However option 1 allows you to configure the network interface, and within this you can set-up LAN or WAN or both. With the WAN set-up, checked ifconfig wlan0 and we had an ipaddress. So now I could login using Putty.


Configuring OMV is a bit more long-winded than I had thought, but as long as you follow the instructions it is not complicated. All the configuration is via the



Detailed instructions here


  • Install Raspberry Pi Imager
  • From Imager select Raspberry Pi OS Lite – Doesn’t have a GUI. All Terminal based.
  • Use the Setting options to
    • Name Pi device
    • Allow SSH (For Putty)
    • Set WiFi SSID & password (if WiFi required)
  • Write Image to microSD card.
  • Insert card and start Pi.
  • By using the Pi Imager you probably have the latest everything, but still worth doing sudo apt update && sudo apt upgrade
  • Install OpenMediaVault – wget -O - https://github.com/OpenMediaVault-Plugin-Developers/installScript/raw/master/install | sudo bash
  • At this point Network will have been lost. (At least if WiFi it will have been)Need to:
    • sudo omv-firstaid
    • re-instate network
    • Also good idea to re-set admin password
  • Check network working – ifconfig – should have an IP address
  • Attempt to login-in to OpenMediaVault Workbench by:
    • http://hostname or ip address/
    • User: Admin
    • Passsword: openmediavault – unless changed earlier (MINIalfa)
  • Hopefully the workbench web-site will be up and running.

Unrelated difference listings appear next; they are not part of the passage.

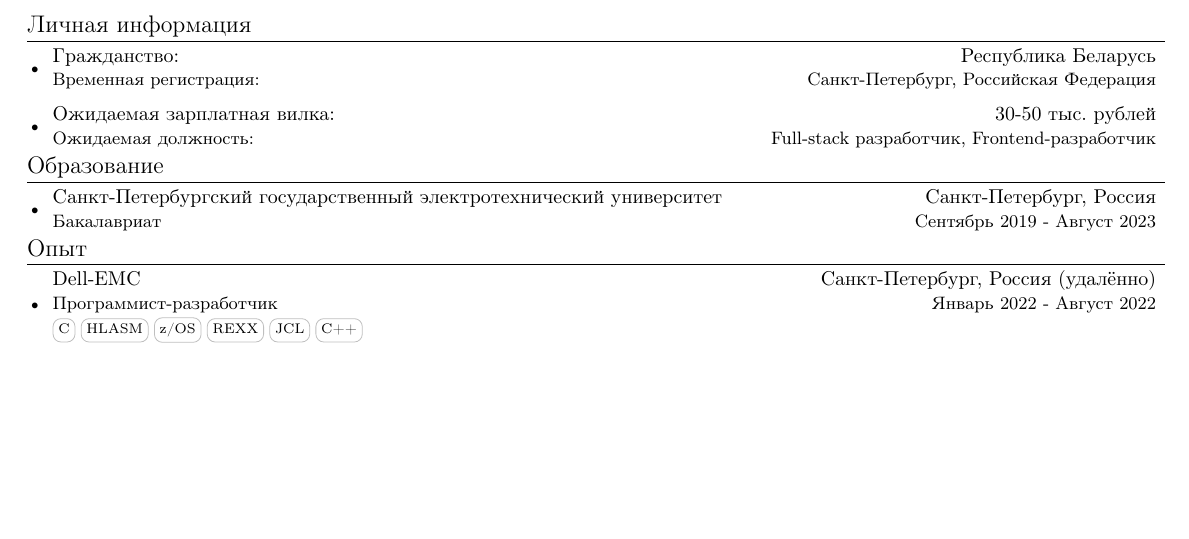
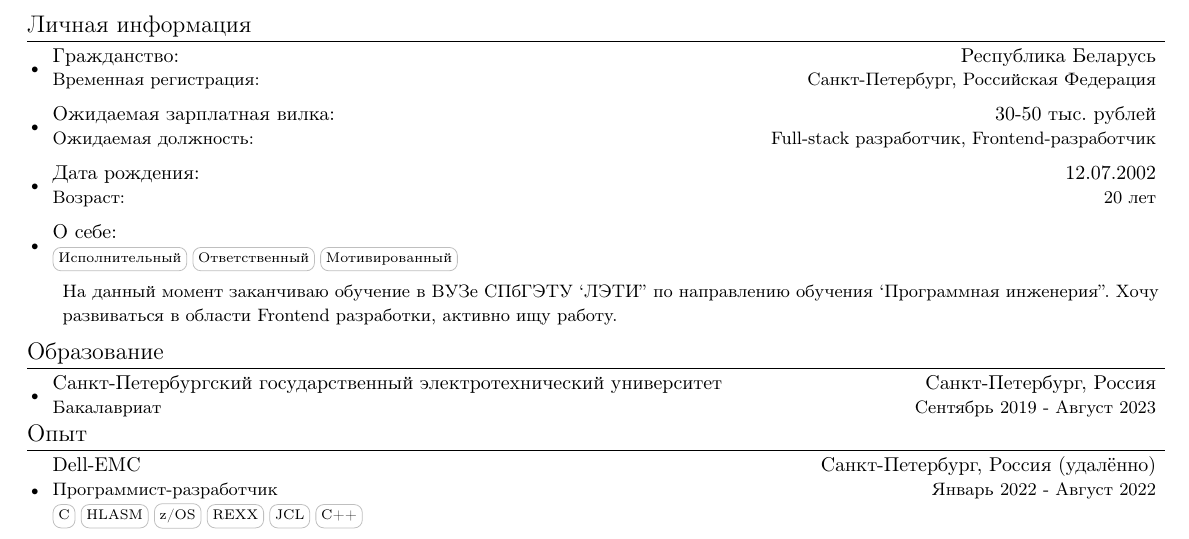
Before and after one commit to PavelKovalev1444/Angar13, a LaTeX CV (resume_tex/resume.tex): part of the page, cut so that both start at the same text, the shorter picture padded with empty space. Compiled offline with pdfLaTeX.

Commit message:
Update resume.tex

```diff
--- a/resume_tex/resume.tex
+++ b/resume_tex/resume.tex
@@ -143,6 +143,13 @@
     \resumeSubheading
       {Ожидаемая зарплатная вилка:}{30-50 тыс. рублей}
       {Ожидаемая должность:}{Full-stack разработчик, Frontend-разработчик}
+    \resumeSubheading
+      {Дата рождения:}{12.07.2002}
+      {Возраст:}{20 лет}
+    \resumeProjSubheading
+      {О себе:}{}
+      {\skill{Исполнительный} \skill{Ответственный} \skill{Мотивированный} }{}
+          \resumeDesc{На данный момент заканчиваю обучение в ВУЗе СПбГЭТУ `ЛЭТИ'' по направлению обучения `Программная инженерия''. Хочу развиваться в области Frontend разработки, активно ищу работу.}
   \resumeSubHeadingListEnd
 
 
```
Also changed, not shown: resume_tex/resume.tex (13 more changed lines). Lines whose indentation alone changed are shown as unchanged.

If so we now need to:
    • Add Users (openmediavault does not use the system users)
      • Settings>Users – Click Add
    • Configure the Shared Drive
      • Storage>Disks – Ensure the disk you want it visible.
      • Storage>File Systems – Click create
      • Choose your device and the file format (ext4)
      • Storage>Shared Folders – Create Folders and give required permissions
    • Configure the Services
      • Services>SMB/CIFS
      • Click the Enable Checkbox at top of screen
      • If you want set the Workgroup to match Windows – though this doesn’t seem to make much difference
      • Service>Shares – Selected the Folder(s) created above and Enable Sharing